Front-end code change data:
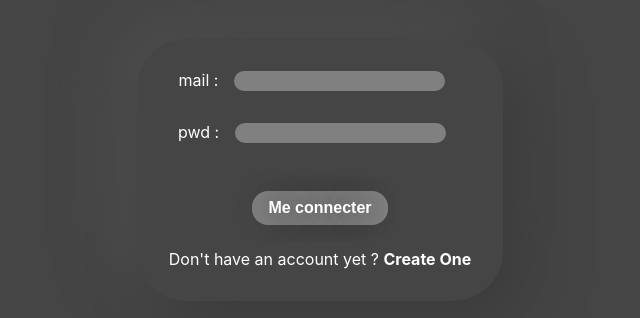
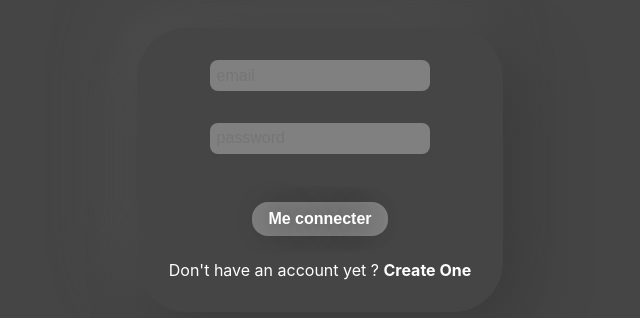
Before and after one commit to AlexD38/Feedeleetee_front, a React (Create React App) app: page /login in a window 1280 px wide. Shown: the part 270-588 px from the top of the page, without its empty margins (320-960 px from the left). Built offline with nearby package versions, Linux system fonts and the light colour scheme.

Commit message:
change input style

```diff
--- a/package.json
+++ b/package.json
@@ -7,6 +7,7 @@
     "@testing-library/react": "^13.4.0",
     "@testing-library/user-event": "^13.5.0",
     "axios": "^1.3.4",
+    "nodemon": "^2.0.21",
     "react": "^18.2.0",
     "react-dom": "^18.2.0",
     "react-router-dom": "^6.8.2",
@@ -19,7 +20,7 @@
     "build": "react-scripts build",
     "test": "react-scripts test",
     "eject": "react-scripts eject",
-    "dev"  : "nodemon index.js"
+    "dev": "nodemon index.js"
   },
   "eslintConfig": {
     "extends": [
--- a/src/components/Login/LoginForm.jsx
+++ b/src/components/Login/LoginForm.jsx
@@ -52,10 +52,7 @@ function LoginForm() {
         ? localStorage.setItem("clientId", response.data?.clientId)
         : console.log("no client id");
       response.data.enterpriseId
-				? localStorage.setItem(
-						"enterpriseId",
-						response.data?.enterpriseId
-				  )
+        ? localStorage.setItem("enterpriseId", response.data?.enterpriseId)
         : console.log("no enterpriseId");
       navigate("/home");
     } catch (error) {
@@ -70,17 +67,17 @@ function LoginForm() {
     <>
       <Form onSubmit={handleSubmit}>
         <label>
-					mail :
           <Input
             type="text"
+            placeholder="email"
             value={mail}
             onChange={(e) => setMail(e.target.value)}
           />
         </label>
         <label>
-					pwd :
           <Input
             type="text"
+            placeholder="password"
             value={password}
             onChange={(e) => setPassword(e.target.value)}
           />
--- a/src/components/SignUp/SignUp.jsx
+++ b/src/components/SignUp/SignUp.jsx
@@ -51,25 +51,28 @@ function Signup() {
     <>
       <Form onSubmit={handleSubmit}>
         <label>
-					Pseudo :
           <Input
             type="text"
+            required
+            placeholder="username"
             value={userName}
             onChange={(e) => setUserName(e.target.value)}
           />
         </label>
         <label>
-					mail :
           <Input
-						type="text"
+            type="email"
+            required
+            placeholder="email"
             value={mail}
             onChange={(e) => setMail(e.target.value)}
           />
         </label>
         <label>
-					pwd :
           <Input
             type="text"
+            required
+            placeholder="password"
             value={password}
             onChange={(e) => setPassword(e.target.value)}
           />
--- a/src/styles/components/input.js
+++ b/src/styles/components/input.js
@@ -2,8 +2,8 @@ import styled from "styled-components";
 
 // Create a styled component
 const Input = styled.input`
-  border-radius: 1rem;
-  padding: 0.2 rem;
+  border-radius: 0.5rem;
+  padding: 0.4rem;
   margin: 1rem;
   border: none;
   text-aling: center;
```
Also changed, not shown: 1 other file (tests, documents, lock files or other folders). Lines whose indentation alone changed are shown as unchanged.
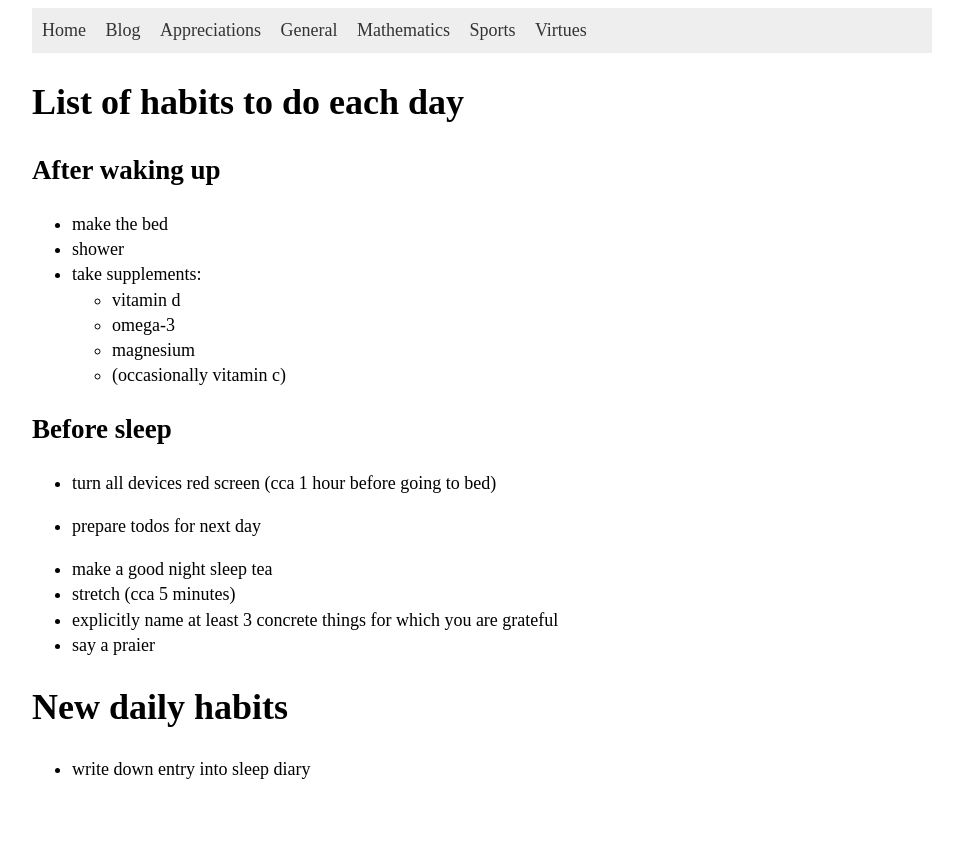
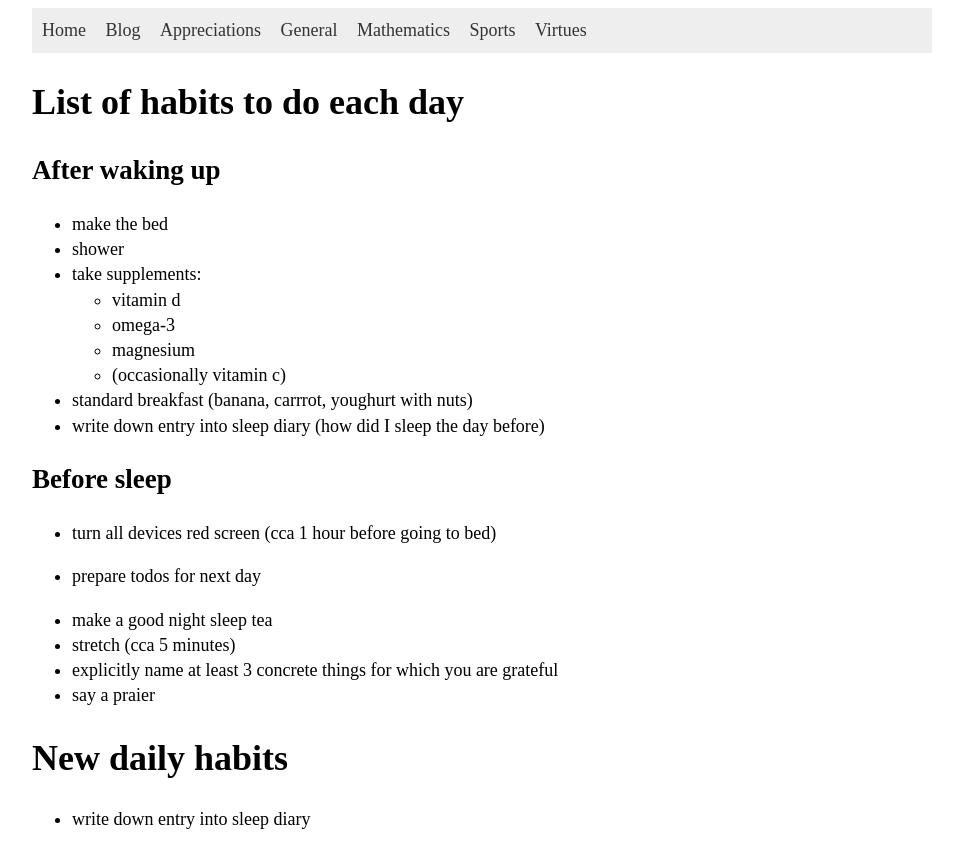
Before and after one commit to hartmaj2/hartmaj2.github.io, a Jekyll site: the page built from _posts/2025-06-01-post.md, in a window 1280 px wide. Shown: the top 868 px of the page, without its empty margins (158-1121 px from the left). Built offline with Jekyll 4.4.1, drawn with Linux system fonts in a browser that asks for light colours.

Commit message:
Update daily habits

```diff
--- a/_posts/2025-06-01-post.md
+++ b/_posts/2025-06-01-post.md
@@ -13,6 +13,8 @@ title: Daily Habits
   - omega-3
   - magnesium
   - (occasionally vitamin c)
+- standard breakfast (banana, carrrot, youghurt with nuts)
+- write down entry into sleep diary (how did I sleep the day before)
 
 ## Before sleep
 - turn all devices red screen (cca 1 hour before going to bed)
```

* [Work item]:
Please retype the data exactly as it appears, but without any of its pictures.

* [Expected answer]:
Before and after one commit to AlexD38/Feedeleetee_front, a React (Create React App) app: page /login in a window 1280 px wide. Shown: the part 270-588 px from the top of the page, without its empty margins (320-960 px from the left). Built offline with nearby package versions, Linux system fonts and the light colour scheme.

Commit message:
change input style

```diff
--- a/package.json
+++ b/package.json
@@ -7,6 +7,7 @@
     "@testing-library/react": "^13.4.0",
     "@testing-library/user-event": "^13.5.0",
     "axios": "^1.3.4",
+    "nodemon": "^2.0.21",
     "react": "^18.2.0",
     "react-dom": "^18.2.0",
     "react-router-dom": "^6.8.2",
@@ -19,7 +20,7 @@
     "build": "react-scripts build",
     "test": "react-scripts test",
     "eject": "react-scripts eject",
-    "dev"  : "nodemon index.js"
+    "dev": "nodemon index.js"
   },
   "eslintConfig": {
     "extends": [
--- a/src/components/Login/LoginForm.jsx
+++ b/src/components/Login/LoginForm.jsx
@@ -52,10 +52,7 @@ function LoginForm() {
         ? localStorage.setItem("clientId", response.data?.clientId)
         : console.log("no client id");
       response.data.enterpriseId
-				? localStorage.setItem(
-						"enterpriseId",
-						response.data?.enterpriseId
-				  )
+        ? localStorage.setItem("enterpriseId", response.data?.enterpriseId)
         : console.log("no enterpriseId");
       navigate("/home");
     } catch (error) {
@@ -70,17 +67,17 @@ function LoginForm() {
     <>
       <Form onSubmit={handleSubmit}>
         <label>
-					mail :
           <Input
             type="text"
+            placeholder="email"
             value={mail}
             onChange={(e) => setMail(e.target.value)}
           />
         </label>
         <label>
-					pwd :
           <Input
             type="text"
+            placeholder="password"
             value={password}
             onChange={(e) => setPassword(e.target.value)}
           />
--- a/src/components/SignUp/SignUp.jsx
+++ b/src/components/SignUp/SignUp.jsx
@@ -51,25 +51,28 @@ function Signup() {
     <>
       <Form onSubmit={handleSubmit}>
         <label>
-					Pseudo :
           <Input
             type="text"
+            required
+            placeholder="username"
             value={userName}
             onChange={(e) => setUserName(e.target.value)}
           />
         </label>
         <label>
-					mail :
           <Input
-						type="text"
+            type="email"
+            required
+            placeholder="email"
             value={mail}
             onChange={(e) => setMail(e.target.value)}
           />
         </label>
         <label>
-					pwd :
           <Input
             type="text"
+            required
+            placeholder="password"
             value={password}
             onChange={(e) => setPassword(e.target.value)}
           />
--- a/src/styles/components/input.js
+++ b/src/styles/components/input.js
@@ -2,8 +2,8 @@ import styled from "styled-components";
 
 // Create a styled component
 const Input = styled.input`
-  border-radius: 1rem;
-  padding: 0.2 rem;
+  border-radius: 0.5rem;
+  padding: 0.4rem;
   margin: 1rem;
   border: none;
   text-aling: center;
```
Also changed, not shown: 1 other file (tests, documents, lock files or other folders). Lines whose indentation alone changed are shown as unchanged.
Before and after one commit to hartmaj2/hartmaj2.github.io, a Jekyll site: the page built from _posts/2025-06-01-post.md, in a window 1280 px wide. Shown: the top 868 px of the page, without its empty margins (158-1121 px from the left). Built offline with Jekyll 4.4.1, drawn with Linux system fonts in a browser that asks for light colours.

Commit message:
Update daily habits

```diff
--- a/_posts/2025-06-01-post.md
+++ b/_posts/2025-06-01-post.md
@@ -13,6 +13,8 @@ title: Daily Habits
   - omega-3
   - magnesium
   - (occasionally vitamin c)
+- standard breakfast (banana, carrrot, youghurt with nuts)
+- write down entry into sleep diary (how did I sleep the day before)
 
 ## Before sleep
 - turn all devices red screen (cca 1 hour before going to bed)
```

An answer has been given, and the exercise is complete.